There are many things that are said about writers. A common one is that we get paid to lie. I suppose on some level, that’s true. As a writer, though, I never thought of it as lying. I like to think of it as taking you, the reader, along on a journey in the form of what I hope will be an awesome and memorable story.
In this guest spot on Violet’s blog I’d like to take you on another behind the scenes look at what goes in to crafting that book you treasure. You don’t know me from Adam. And I don’t speak for every writer on the planet, because we all have a different process. But come along as I take you Beyond the Book.
Let’s dive back in to that lying for a living comment, shall we? Another common thing that you hear, mostly in the form of advice for new authors, is “write what you know.”
If writing is lying for a living, then writing what you know is actually the truth in the lie.
I know quite a few authors. I’m blessed to have several amazing authors mentoring me on my writing journey and if there is a single universal truth that all authors can agree on it’s this. Somewhere in every single story is something of the author. A piece of us. Sometimes it’s a breadcrumb or two. Other times it’s the whole loaf of bread. Regardless of what shape it takes-a word that a character says that our best friend from 3rd grade said, the name of a loved one, or someone that we promised we would kill in one of our books, there is something that is real and something that is us in everything we write.

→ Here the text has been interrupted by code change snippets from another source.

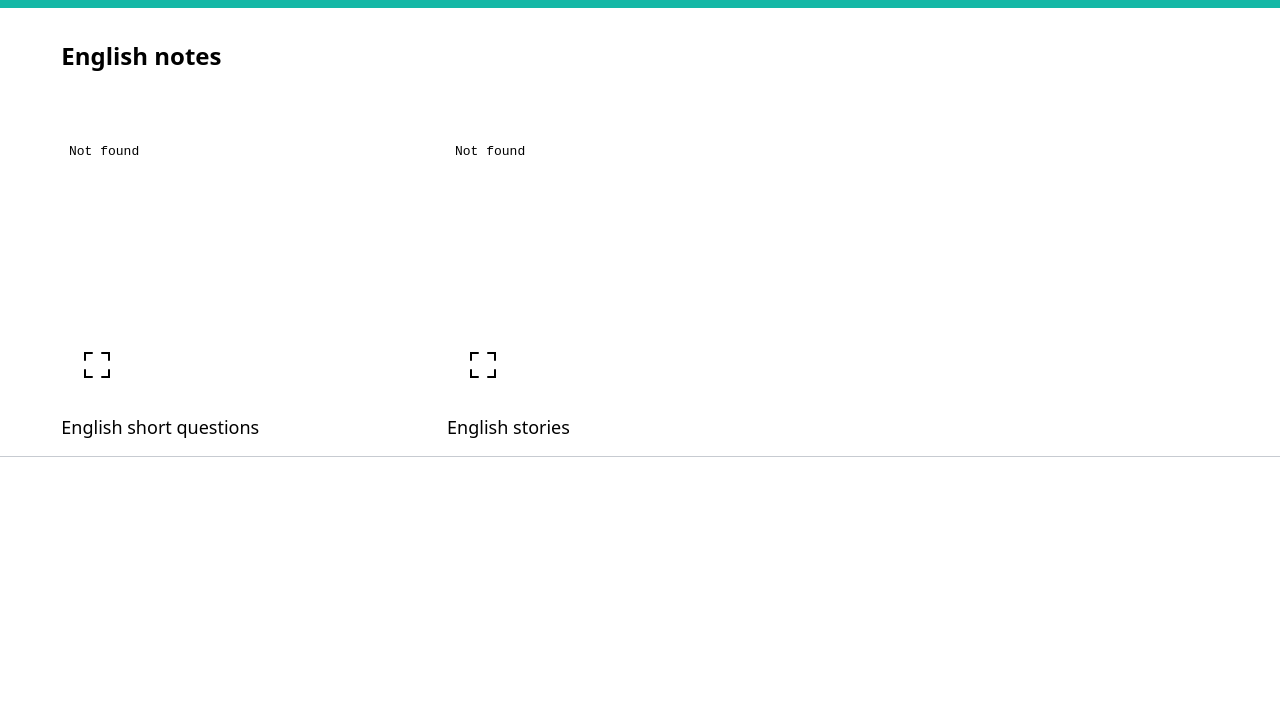
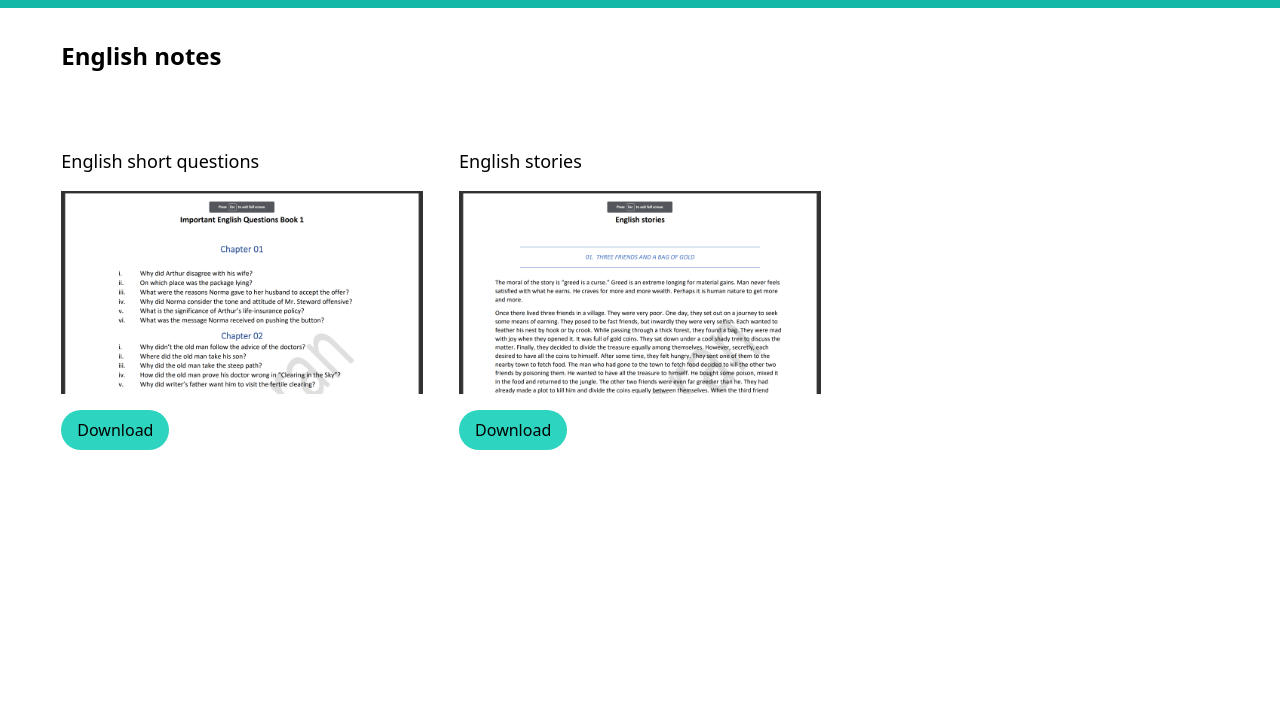
Before and after one commit to kamran8586/Kamran-1st--year-notes, a website: page index.html in a window 1280 px wide. Shown: the part 72-800 px from the top of the page. Drawn offline with Linux system fonts and the light colour scheme; files whose address does not match are found by name.

Commit message:
change iframe to photo

```diff
--- a/index.html
+++ b/index.html
@@ -43,7 +43,7 @@
           <div class="text-sm lg:flex-grow">
             <a
               href="#responsive-header"
-              class="block mt-4 lg:inline-block lg:mt-0 text-teal-200 hover:text-white mr-4"
+              class="block mt-4 lg:inline-block lg:mt-0 text-white hover:text-white mr-4"
             >
               Home
             </a>
@@ -76,39 +76,30 @@
         English notes
       </h3>
       <div
-        class="files md:grid lg:grid-cols-3 md:grid-cols-2 flex flex-col md:space-y-0 space-y-14 items-center lg:h-80"
+        class="files md:grid lg:grid-cols-3 md:grid-cols-2 gap-9 flex flex-col md:space-y-0 space-y-14 items-center lg:h-80"
       >
         <div class="file relative h-72 lg:h-5/6">
-          <iframe
-            src="pdf_files/1st Year English important short question book 1.pdf"
-            class="h-full"
-          >
-          </iframe>
           <p class="text-center md:text-left text-lg my-4">
             English short questions
           </p>
+          <img src="images/short_questions.png" alt="" />
           <a
             href="pdf_files/1st Year English important short question book 1.pdf"
+            class="bg-teal-400 hover:bg-teal-500 py-2 px-4 rounded-full mr-4 block w-fit mt-4"
+            >Download</a
           >
-            <img
-              src="icons/full screen.svg"
-              alt="full_screen"
-              class="full_screen z-50 w-8 block absolute left-5 bottom-4"
-          /></a>
         </div>
         <div class="file relative h-72 lg:h-5/6">
-          <iframe src="pdf_files/English stories .pdf" class="h-full"> </iframe>
           <p class="text-center md:text-left text-lg my-4">English stories</p>
-          <a href="pdf_files/English stories .pdf">
-            <img
-              src="icons/full screen.svg"
-              alt="full_screen"
-              class="full_screen z-50 w-8 block absolute left-5 bottom-4"
-          /></a>
+          <img src="images/stories.png" alt="" class="border-none" />
+          <a
+            href="pdf_files/English stories .pdf"
+            class="bg-teal-400 hover:bg-teal-500 py-2 px-4 rounded-full mr-4 block w-fit mt-4"
+            >Download</a
+          >
         </div>
       </div>
     </section>
-    <div class="h-[1px] bg-slate-600 my-8 opacity-30"></div>
   </body>
   <script src="javascript/control.js"></script>
 </html>
```
Also changed, not shown: dist/output.css.
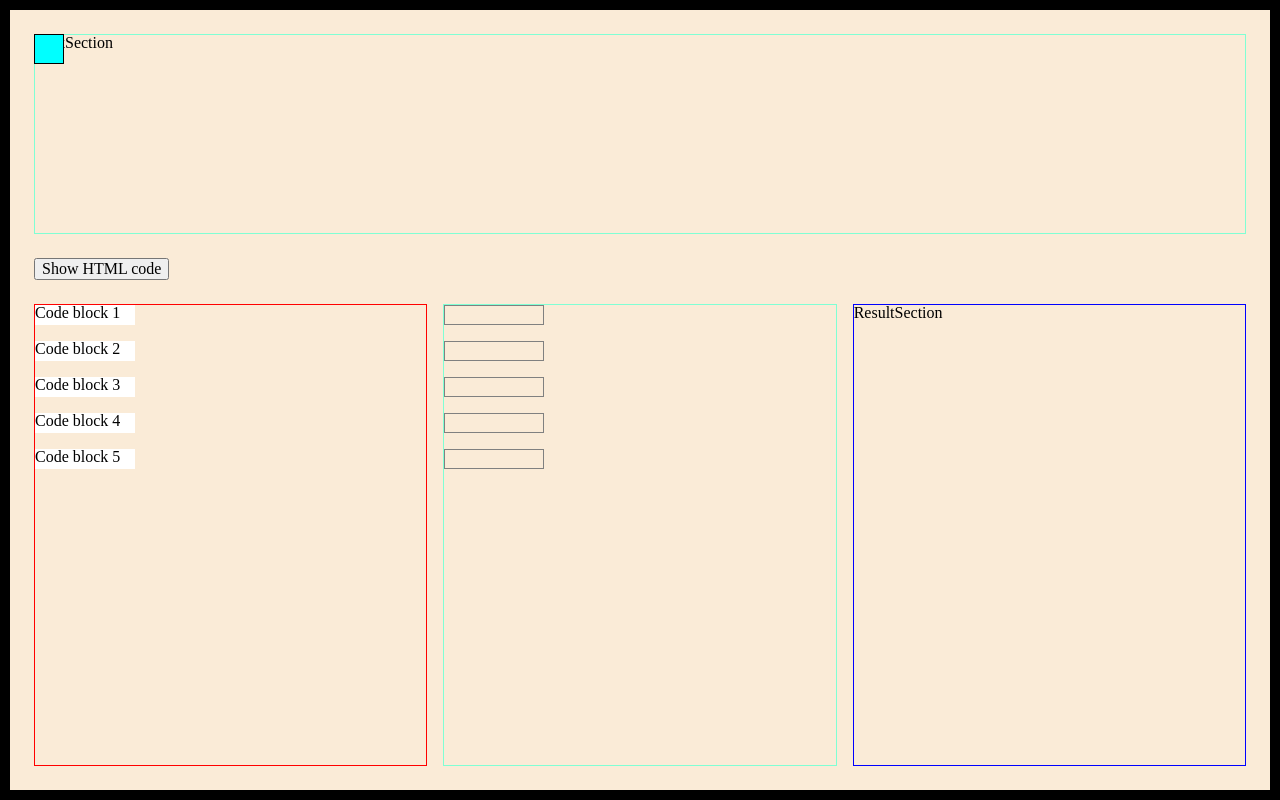
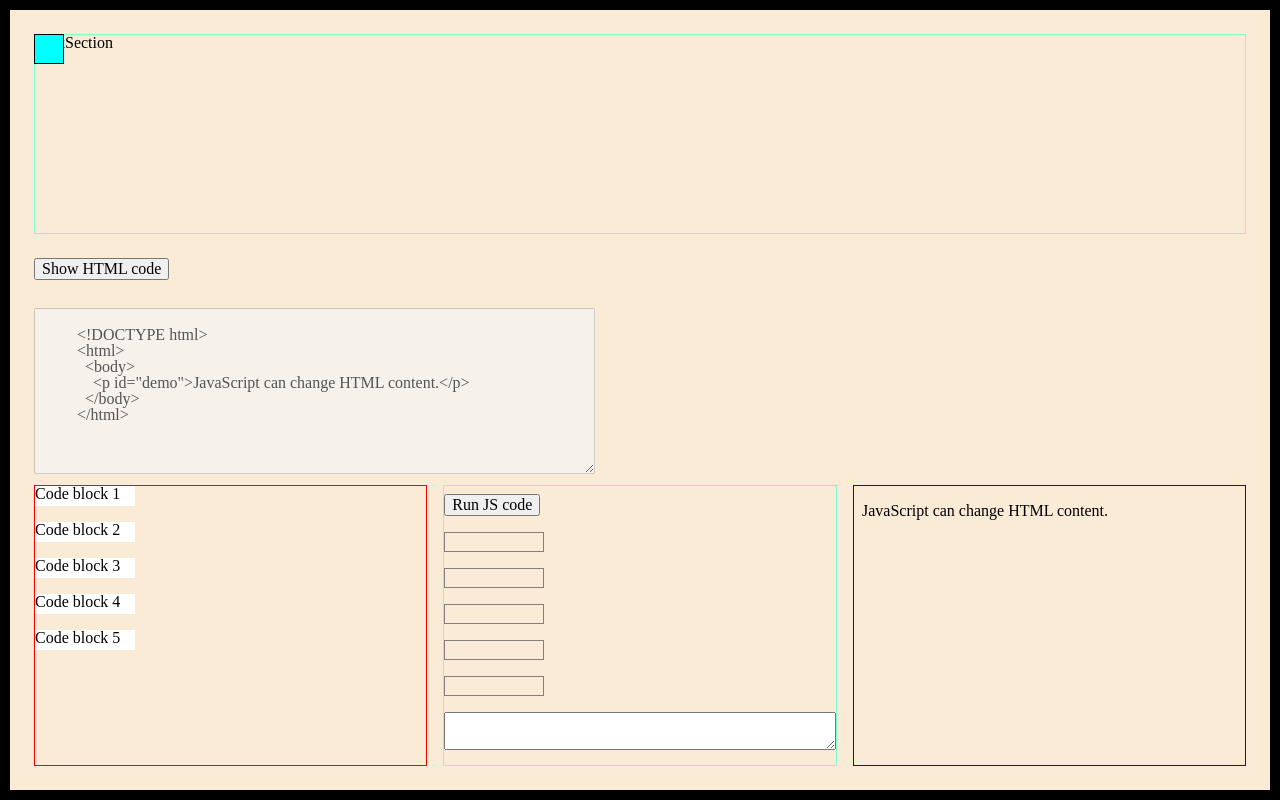
Before and after one commit to Anna-Bala/JS-Learner, a React (Vite) app in the folder apps/frontend/: page / in a window 1280 px wide. Both pictures are taken after a click on the button "Show HTML code". Built offline with nearby package versions, Linux system fonts and the light colour scheme.

Commit message:
Add textarea for writing code, html preview secton and output iframe

```diff
--- a/apps/frontend/src/components/MapSections/HTMLSection/index.tsx
+++ b/apps/frontend/src/components/MapSections/HTMLSection/index.tsx
@@ -1,9 +1,36 @@
+import { useState } from 'react';
+
 import './index.css';
 
-const HTMLSection = () => (
-  <div className="html-section">
-    <button>Show HTML code</button>
-  </div>
-);
+const HTMLSection = () => {
+  const [isModalOpen, setIsModalOpen] = useState(false);
+
+  const toggleModal = () => setIsModalOpen(prevState => !prevState);
+
+  return (
+    <>
+      <div className="html-section">
+        <button onClick={toggleModal}>Show HTML code</button>
+      </div>
+      <iframe
+        id="htmlIframe"
+        srcDoc='<p id="demo">JavaScript can change HTML content.</p>'
+        style={{ visibility: 'hidden', width: 0, height: 0 }}
+      ></iframe>
+      {isModalOpen && (
+        <div style={{ marginBottom: '8px' }}>
+          <textarea cols={60} disabled rows={10}>{`
+          <!DOCTYPE html>
+          <html>
+            <body>
+              <p id="demo">JavaScript can change HTML content.</p>
+            </body>
+          </html>
+          `}</textarea>
+        </div>
+      )}
+    </>
+  );
+};
 
 export default HTMLSection;
--- a/apps/frontend/src/components/MapSections/ResultSection/index.tsx
+++ b/apps/frontend/src/components/MapSections/ResultSection/index.tsx
@@ -1,5 +1,11 @@
 import './index.css';
 
-const ResultSection = () => <div className="result-section">ResultSection</div>;
+const ResultSection = () => (
+  <iframe
+    className="result-section"
+    id="resultIframe"
+    srcDoc='<p id="demo">JavaScript can change HTML content.</p>'
+  ></iframe>
+);
 
 export default ResultSection;
--- a/apps/frontend/src/components/MapSections/ScriptSection/index.tsx
+++ b/apps/frontend/src/components/MapSections/ScriptSection/index.tsx
@@ -1,11 +1,35 @@
+import { useEffect } from 'react';
+
 import './index.css';
 
-const ScriptSection = () => (
+const ScriptSection = () => {
+  useEffect(() => {
+    const codeEditor = document.getElementById('codeEditor') as HTMLTextAreaElement;
+    const runJSCodeButton = document.getElementById('runJSCodeButton') as HTMLButtonElement;
+    const output = document.getElementById('output') as HTMLIFrameElement;
+
+    runJSCodeButton?.addEventListener('click', () => {
+      const inputValue = codeEditor?.value?.replace(
+        'document',
+        "document.getElementById('resultIframe').contentWindow.document",
+      );
+
+      const result = eval(inputValue);
+      output.textContent = result;
+    });
+  }, []);
+
+  return (
     <div className="script-section">
+      <button style={{ marginTop: '8px', width: 'fit-content' }} id="runJSCodeButton">
+        Run JS code
+      </button>
       {[1, 2, 3, 4, 5].map(() => (
         <div className="block-slot"></div>
       ))}
+      <textarea id="codeEditor"></textarea>
     </div>
   );
+};
 
 export default ScriptSection;
```
Lines whose indentation alone changed are shown as unchanged.
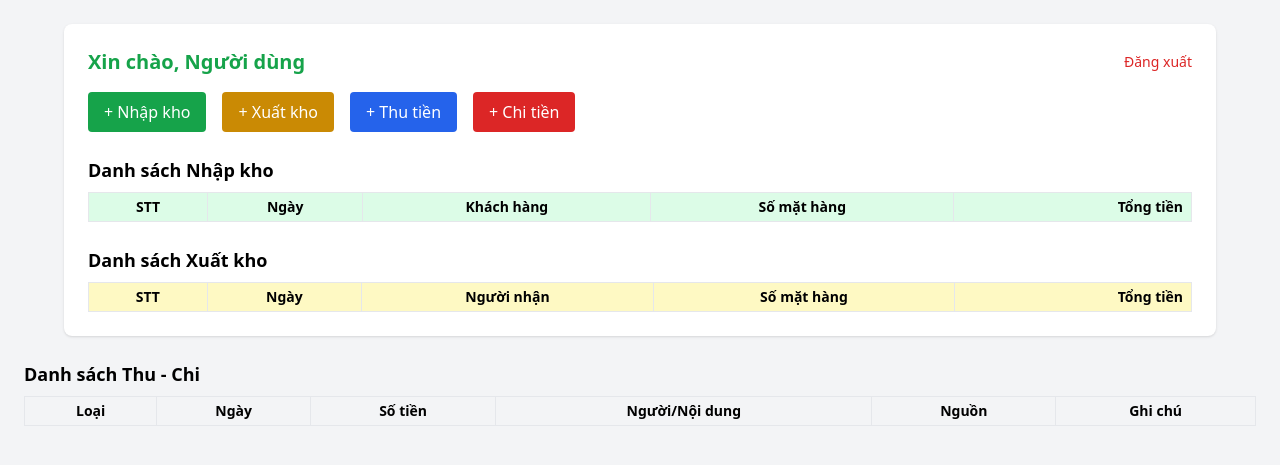
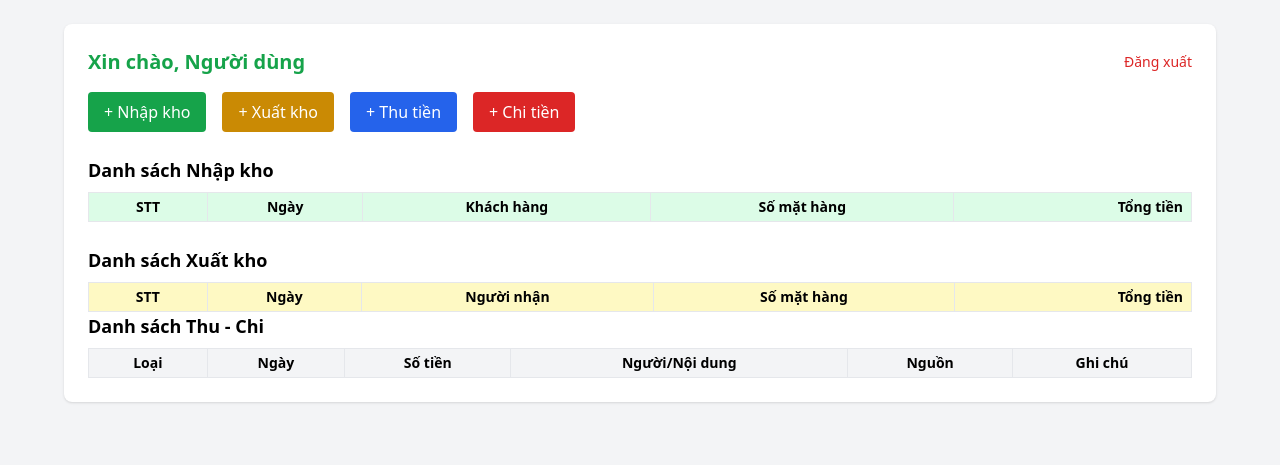
Before and after one commit to phelieuandan/phelieuandan.github.io, a Jekyll site: the page dashboard.html, which Jekyll copies as it is, in a window 1280 px wide. Shown: the top 465 px of the page. Built offline with Jekyll 4.4.1, drawn with Linux system fonts in a browser that asks for light colours; nearby versions of some CDN libraries; comment, search, counter and statistics services are not loaded.

Commit message:
Update dashboard.html

```diff
--- a/dashboard.html
+++ b/dashboard.html
@@ -117,11 +117,7 @@
       </thead>
       <tbody id="exportTable"></tbody>
     </table>
-  </div>
-
-
   <!-- Bảng Thu Chi Tồn -->
-<div class="mt-6">
   <h3 class="text-lg font-semibold mb-2">Danh sách Thu - Chi</h3>
   <table class="w-full border text-sm">
     <thead class="bg-gray-100">
@@ -136,7 +132,10 @@
     </thead>
     <tbody id="incomeExpenseTable"></tbody>
   </table>
-</div>
+
+
+  </div>
+
 
   <!-- Modal Chi tiết phiếu -->
     <div id="detailModal" class="hidden fixed inset-0 bg-black bg-opacity-50 flex items-center justify-center z-50">
```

Some authors put the same kind of thing in each story, sometimes without realizing is. In preparation for this piece, I looked through my own works. The fictional pieces, not the blog posts (those are mostly true with hints of a lie or three sprinkled in, so they don’t count).
I made a discovery and I’m not really sure that I like what I found. I had the usual “this character is based on someone from my real life,” but there was something else I noticed. In most of the stuff I have written lately I have found a tendency to not let the main characters get the happy endings that everyone thought they deserved. Or rather, the obvious choice for the happily ever after for my characters never quite comes to fruition. Oh, sure, the conflict gets resolved, but there is no musical number with synchronized swimmers led by Ethel Merman in the Warner Brothers olympic swimming pool.
Clearly as an author, I’m working through some things. And I’m using these lies I’m paid to tell as my way to do it. But, like any author worth his salt, I’m taking you, the reader, along for the ride. And I hope I’m not alienating you along the way.
I often wonder, do readers also find a piece of themselves in everything they read? If you’re going through a book, do you always have that moment where you think Holy crap! They’re writing about me! How did they know that?!
If you do, then the author has done their job of connecting you to the story in some small way. If you take it personally, you’ll be more emotionally invested in finishing it.
That’s probably the reason us writers put ourselves in there, too. If there’s a piece of me in the story, I’m more likely to finish it, to see how it plays out.
It’s a weird dance we do, you the reader, us the authors. But to be honest, I wouldn’t have it any other way.
Think about that the next time you pick up one of the books that Violet has recommended. Go through it and ask yourself, “Where is the author hiding?”
You’ll find yourself reading in a whole new way.
Until the awesome Miss Patterson lets me hijack her page again, I bid you adieu and happy reading!!